Odyssey has built a platform to help developers launch, build and manage distributed renewable energy projects in emerging markets like Nigeria, Kenya and Sierra Leone. These efforts helped the company raise a $5.3 million funding round last summer.
Now, just seven months later, Odyssey has closed a $15 million Series A, TechCrunch+ has learned exclusively. The round was led by Union Square Ventures, with participation from Equal Ventures, Twelve Below, Transition, Equator, MCJ Collective, Abstract Ventures, Founder Collective and Climate Capital.
The company collects data on every project that passes through its platform, which it then uses to help investors vet future projects. Some of this data also helps developers source equipment for their projects, whether it’s solar panels, inverters, or other essential supplies. And in the end, Odyssey has software to control the energy flowing through developers’ mini- and micro-grids.
When the company raised its funding round last year, business was good. Odyssey co-founder and CEO Emily McAteer told TechCrunch+ that her company has already built up a network of project developers and has significant capital in its target markets going through the platform. Its software products also helped developers to affordably source and more easily manage the mini- and micro-grids they had built. At the time, lifting a series A in a short time was not in the cards.
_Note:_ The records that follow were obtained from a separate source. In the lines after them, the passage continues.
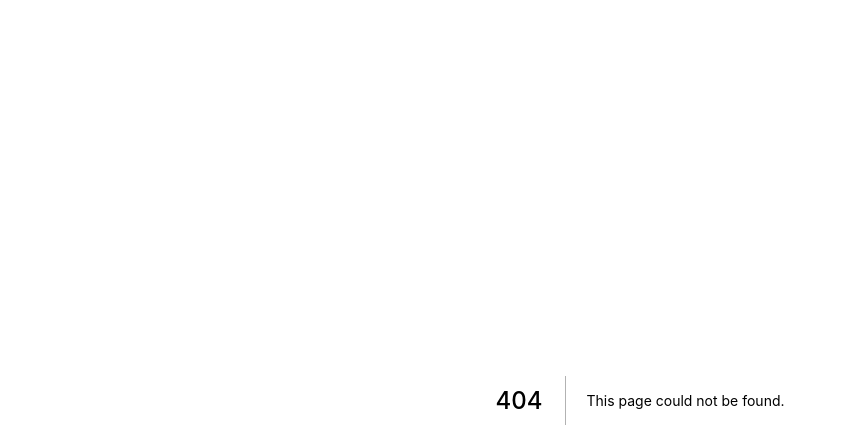
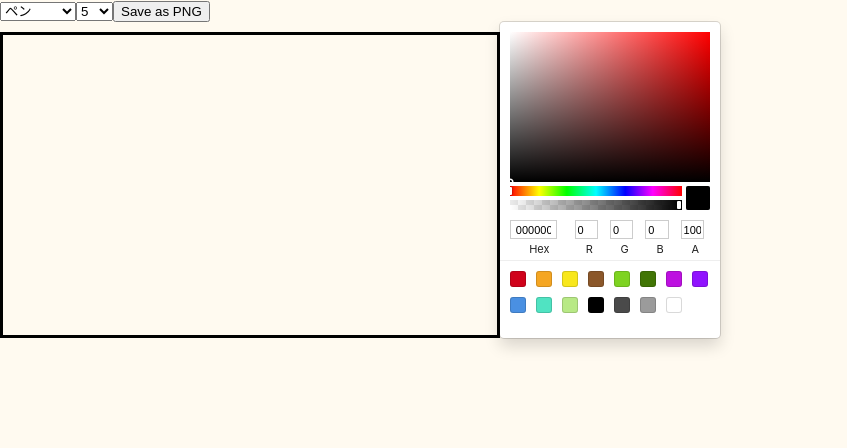
Before and after one commit to 2022-HEW/casebox, a Next.js app: page /test in a window 1280 px wide. Before the commit this address had no page. Shown: the top 448 px of the page, without its empty margins (0-847 px from the left). Built offline with nearby package versions, Linux system fonts and the light colour scheme.

Commit message:
イラストでも未完成

```diff
--- /dev/null
+++ b/src/components/StageComponet.tsx
@@ -0,0 +1,162 @@
+import React, { useState,TouchEvent } from "react";
+import { Stage, Layer, Line } from "react-konva";
+import { SketchPicker } from "react-color";
+
+const App = () => {
+
+  const [tool, setTool] = useState("pen");
+  const [size, setSize] = useState(5);
+  const [color, setColor] = useState("#000000");
+  const [lines, setLines] = useState<Array<any>>([]);
+  const isDrawing = React.useRef(false);
+  const stageRef = React.useRef<any>();
+
+  const handleMouseDown = (e:any) => {
+    isDrawing.current = true;
+    e.target.on("touchstart",()=>{
+        // console.log("success");
+    const pos = e.target.getStage().getPointerPosition();
+
+    setLines([
+        ...lines,
+        {
+          tool,
+          points: [pos.x, pos.y],
+          color,
+          size
+        }
+      ]);
+    })
+
+  };
+
+  const handleMouseMove = (e:any) => {
+    // no drawing - skipping
+    if (!isDrawing.current) {
+      return;
+    }
+    e.target.on("touchmove",()=>{
+        const stage = e.target.getStage();
+    const point = stage.getPointerPosition();
+    let lastLine = lines[lines.length - 1];
+    lastLine.points = lastLine.points.concat([point.x, point.y]);
+    lines.splice(lines.length - 1, 1, lastLine);
+    setLines(lines.concat());
+        // console.log("x:" + point.x);
+        // console.log("y:" + point.y);
+
+
+    })
+
+
+  };
+
+  const handleMouseUp = (e:any) => {
+      e.target.on("touchend",()=>{
+          isDrawing.current = false;
+    })
+  };
+
+  const handleChangeComplete = (color:any) => {
+    setColor(color.hex);
+  };
+
+  return (
+    <>
+      <div>
+        <select
+          value={tool}
+          onChange={(e) => {
+            setTool(e.target.value);
+          }}
+        >
+          <option value="pen">ペン</option>
+          <option value="eraser">消しゴム</option>
+        </select>
+        <select
+          value={size}
+          onChange={(e) => {
+            setSize(Number(e.target.value));
+          }}
+        >
+          <option value="3">3</option>
+          <option value="5">5</option>
+          <option value="10">10</option>
+          <option value="15">15</option>
+          <option value="20">20</option>
+        </select>
+        <button
+          id="save"
+          onClick={() => {
+            downloadURI(
+              stageRef.current
+                .getStage()
+                .toDataURL({ mimeType: "image/png", quality: 1.0 }),
+              "export_" + formatDate(new Date(), "yyyyMMddHHmmssSSS") + ".png"
+            );
+          }}
+        >
+          Save as PNG
+        </button>
+      </div>
+        <div style={{display:"flex"}}>
+        <div style={{width:"500px"}}>
+          <Stage
+            width={300}
+            height={300}
+            onTouchStart={handleMouseDown}
+            onTouchMove={handleMouseMove}
+            onTouchEnd={handleMouseUp}
+            style={{
+              border: "solid",
+              marginTop: "10px"
+            }}
+            ref={stageRef}
+          >
+            <Layer>
+              {lines.map((line, i) => (
+                <Line
+                  key={i}
+                  points={line.points}
+                  stroke={line.color}
+                  strokeWidth={line.size}
+                  tension={0.5}
+                  lineCap="round"
+                  globalCompositeOperation={
+                    line.tool === "eraser" ? "destination-out" : "source-over"
+                  }
+                />
+              ))}
+            </Layer>
+          </Stage>
+        </div>
+            <SketchPicker
+            color={color}
+            onChangeComplete={handleChangeComplete}
+            />
+      </div>
+    </>
+  );
+};
+
+function downloadURI(uri:any, name:any) {
+    var link = document.createElement("a");
+    link.download = name;
+    link.href = uri;
+    document.body.appendChild(link);
+    link.click();
+    document.body.removeChild(link);
+  }
+
+  function formatDate(date:any, format:any) {
+    format = format.replace(/yyyy/g, date.getFullYear());
+    format = format.replace(/MM/g, ("0" + (date.getMonth() + 1)).slice(-2));
+    format = format.replace(/dd/g, ("0" + date.getDate()).slice(-2));
+    format = format.replace(/HH/g, ("0" + date.getHours()).slice(-2));
+    format = format.replace(/mm/g, ("0" + date.getMinutes()).slice(-2));
+    format = format.replace(/ss/g, ("0" + date.getSeconds()).slice(-2));
+    format = format.replace(/SSS/g, ("00" + date.getMilliseconds()).slice(-3));
+    return format;
+  }
+
+  export default App
--- /dev/null
+++ b/src/pages/test.tsx
@@ -0,0 +1,14 @@
+import React, { useState,TouchEvent } from "react";
+import { Stage, Layer, Line } from "react-konva";
+import { SketchPicker } from "react-color";
+import Konva from 'konva';
+import dynamic from 'next/dynamic'
+// CSRに変更
+const StageComponent = dynamic(() => import('../components/StageComponet'), { ssr: false })
+const CanvasPage = () => {
+    return (
+      <StageComponent />
+    )
+  }
+
+export default CanvasPage;
```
But that changed in the months that followed. “We had proof points that we wanted to hit when launching these products, and we kind of hit them very quickly,” McAteer said. Some key recruits also helped them quickly understand other issues frequently encountered by Odyssey customers. McAteer called this combination of team and product a “stepping stone.”